───── MATERIALS PROVIDED

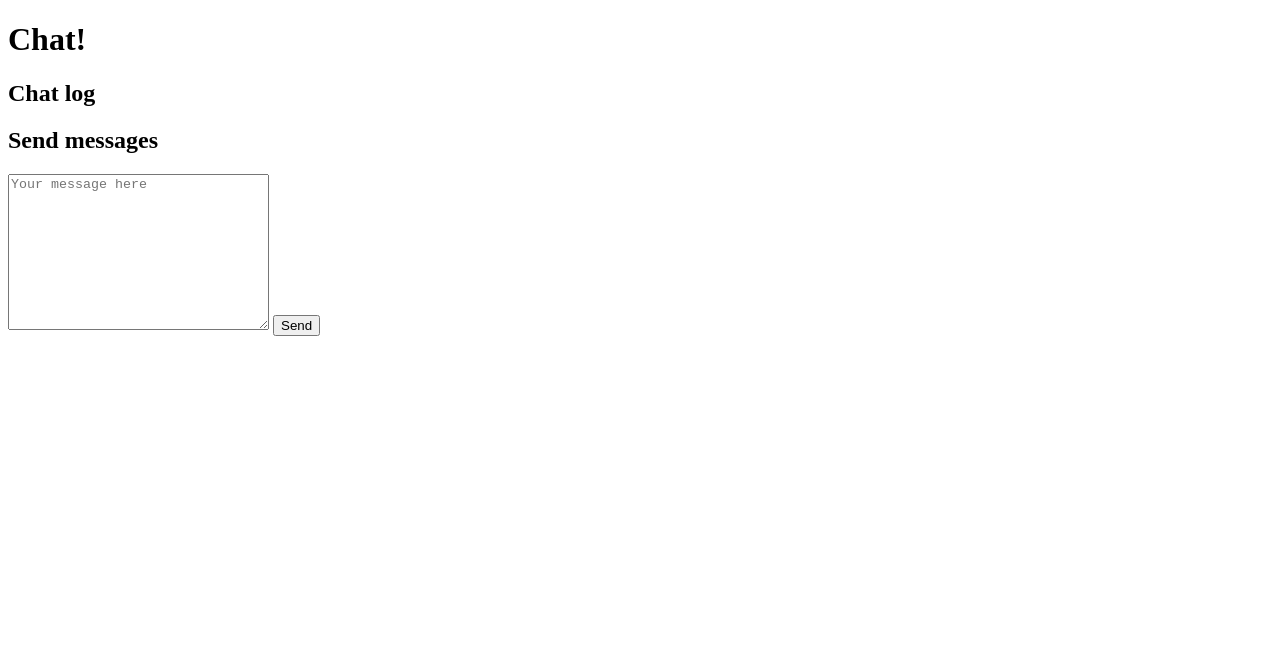
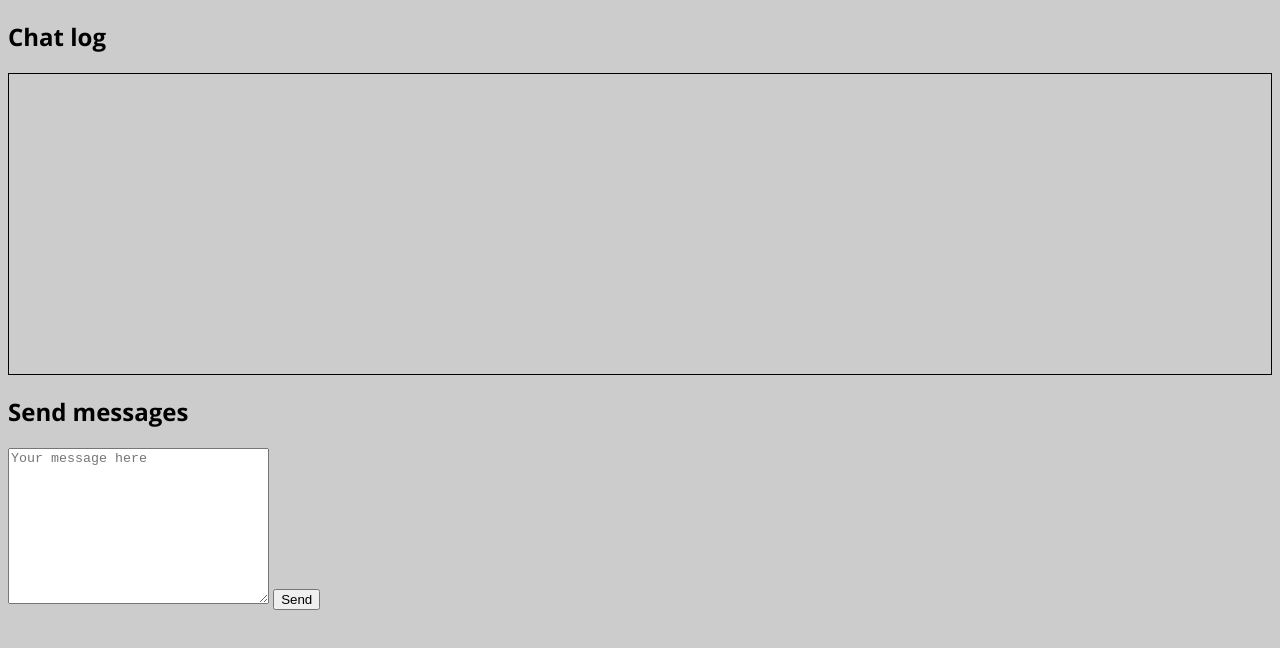
Before and after one commit to Mimameid/chat_project, a plain HTML site: page src/index.html in a window 1280 px wide. Drawn offline with nearby package versions, Linux system fonts and the light colour scheme; no server answers.

Commit message:
Improved chat design

```diff
--- a/src/index.html
+++ b/src/index.html
@@ -3,20 +3,25 @@
 <head>
 	<meta charset="UTF-8">
 	<title>chat_project</title>
+
+	<link rel="stylesheet" href="https://fonts.googleapis.com/css?family=Open+Sans:400,700">
+	<link rel="stylesheet" href="style.css">
+
 </head>
 <body>
 
-<h1>Chat!</h1>
-
+<!--Chat log-->
 <h2>Chat log</h2>
 <section id="chat-log"></section>
 
+<!--User interface-->
 <h2>Send messages</h2>
 <section>
 	<textarea id="chat-message" cols="30" rows="10" placeholder="Your message here"></textarea>
 	<button id="send-message-button">Send</button>
 </section>
 
+<!--Scripts-->
 <script src="https://www.gstatic.com/firebasejs/3.6.10/firebase.js"></script>
 <script>
 	// Initialize Firebase
--- /dev/null
+++ b/src/style.css
@@ -0,0 +1,15 @@
+body {
+	background-color: #ccc;
+	font-family: 'Open Sans', sans-serif;
+}
+
+#chat-log {
+	overflow-y: scroll;
+	height: 300px;
+	border: 1px solid #000;
+	word-wrap: break-word;
+}
+
+#chat-log div:nth-of-type(odd) {
+	background-color: rgba(0, 0, 0, 0.1);
+}
```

──────────

Would you mind returning each entry above word for word, skipping the images?

#### [EXPECTED ANSWER]
Before and after one commit to Mimameid/chat_project, a plain HTML site: page src/index.html in a window 1280 px wide. Drawn offline with nearby package versions, Linux system fonts and the light colour scheme; no server answers.

Commit message:
Improved chat design

```diff
--- a/src/index.html
+++ b/src/index.html
@@ -3,20 +3,25 @@
 <head>
 	<meta charset="UTF-8">
 	<title>chat_project</title>
+
+	<link rel="stylesheet" href="https://fonts.googleapis.com/css?family=Open+Sans:400,700">
+	<link rel="stylesheet" href="style.css">
+
 </head>
 <body>
 
-<h1>Chat!</h1>
-
+<!--Chat log-->
 <h2>Chat log</h2>
 <section id="chat-log"></section>
 
+<!--User interface-->
 <h2>Send messages</h2>
 <section>
 	<textarea id="chat-message" cols="30" rows="10" placeholder="Your message here"></textarea>
 	<button id="send-message-button">Send</button>
 </section>
 
+<!--Scripts-->
 <script src="https://www.gstatic.com/firebasejs/3.6.10/firebase.js"></script>
 <script>
 	// Initialize Firebase
--- /dev/null
+++ b/src/style.css
@@ -0,0 +1,15 @@
+body {
+	background-color: #ccc;
+	font-family: 'Open Sans', sans-serif;
+}
+
+#chat-log {
+	overflow-y: scroll;
+	height: 300px;
+	border: 1px solid #000;
+	word-wrap: break-word;
+}
+
+#chat-log div:nth-of-type(odd) {
+	background-color: rgba(0, 0, 0, 0.1);
+}
```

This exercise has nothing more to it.